But, so what?
It is still great and jogged my mind to a time more than a decade ago when I was a full-time sports journalists and covered the Washington Huskies.
My main beat was covering the football team -- which was unquestionably the worst Pac-10 team over the years I covered it. (Now, that doesn't matter at all. What does? The amazing people I covered, telling their stories, the memories made on road trips.)
But, I remember this game. I never saw it. I remember being with a handful of former players, and texting, and saying, "Oh my God, is the game still going?" and checking in with other friends for updates. I remember thinking that Danielle's arm was going to fall off.
Reading this was a walk down a hallway with old photos hanging on the wall. And it was a blast.

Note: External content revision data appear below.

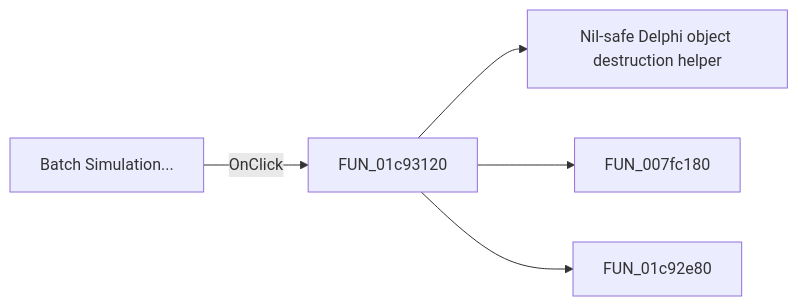
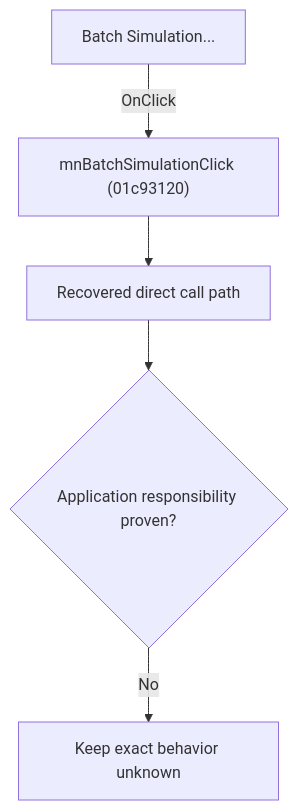
One commit to MovGP0/TIARA changed the diagram in docs/ui-controls/schematiceditor/mnbatchsimulation-50ef2d9a4f.md. Above: the diagram before and after it, drawn with Mermaid. The commit also changed other lines of this file and 1062 other files, not shown here.

````diff
--- a/docs/ui-controls/schematiceditor/mnbatchsimulation-50ef2d9a4f.md
+++ b/docs/ui-controls/schematiceditor/mnbatchsimulation-50ef2d9a4f.md
@@ -27,7 +27,7 @@
 ```mermaid
-flowchart LR
-    control["Batch Simulation..."] -->|OnClick| handler["FUN_01c93120"]
-    handler --> call1["Nil-safe Delphi object destruction helper"]
-    handler --> call2["FUN_007fc180"]
-    handler --> call3["FUN_01c92e80"]
+flowchart TD
+    control["Batch Simulation..."] -->|"OnClick"| handler["mnBatchSimulationClick (01c93120)"]
+    handler --> recovered["Recovered direct call path"]
+    recovered --> gap{"Application responsibility proven?"}
+    gap -->|"No"| blocked["Keep exact behavior unknown"]
 ```
````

I've rooted for Heather Tarr and the Huskies since leaving Seattle. She overcame early doubts and skepticism. She let go one of her friends. And she has proven to be a legendary softball coach who, by all accounts, had done it the right way. Without condescension, I'm incredibly proud of her.
There isn't much more fun than a well done oral history and Graham Hays hits this one over the park... and beyond Amanda Fleischman's glove. It's the best thing I read this week.
Admittedly, I've spent most of this week consumed with course preparation, editing and watching way too much coverage of the inauguration of the 46th President of the United States, but I did get a little reading done. And, the best of it, I read this evening after dinner while waiting for the UConn-Tennessee basketball game.
Mike Freeman is a great sports columnist. This past fall, Freeman became the sports race and inequality editor at USA Today. Thank goodness we still get to read his work.
Eric Bienemy, the offensive coordinator for the defending Super Bowl-champion Kansas City Chiefs, has yet to be hired as a head coach. Meanwhile, a bunch of other guys -- all who happen to be white -- are getting hired.
This is a short column. It makes its point succinctly. Still, it is long on impact and it is the best thing I've read this week.
Roxane Gay has long been one of my favorite writers. Her essays and short stories are typically stark and clear about dark, awful things. Making the ugly so crystal clear is a gift.
She also has a gift of humor, of sensitivity, but her ability to make us really see life's underbelly is primary.
Wow. And are we ever in an ugly time... willfully ignorant, indignantly racist, angry and loud, violent and unforgiving.
So, leave it to Dr. Gay to so vividly describe "the ugly truth about America." She does so in her periodic column in the New York Times, this one published Jan. 7, a day after the insurrection at the U.S. Capitol during the counting of the electoral college votes.
I hope you'll read it introspectively.
2019 FIFA Women's World Cup: Media, Fandom, and Soccer's Biggest Stage is available online from Palgrave Macmillan. (Hardback available in September 2021.)
Molly Yanity, Ph.D.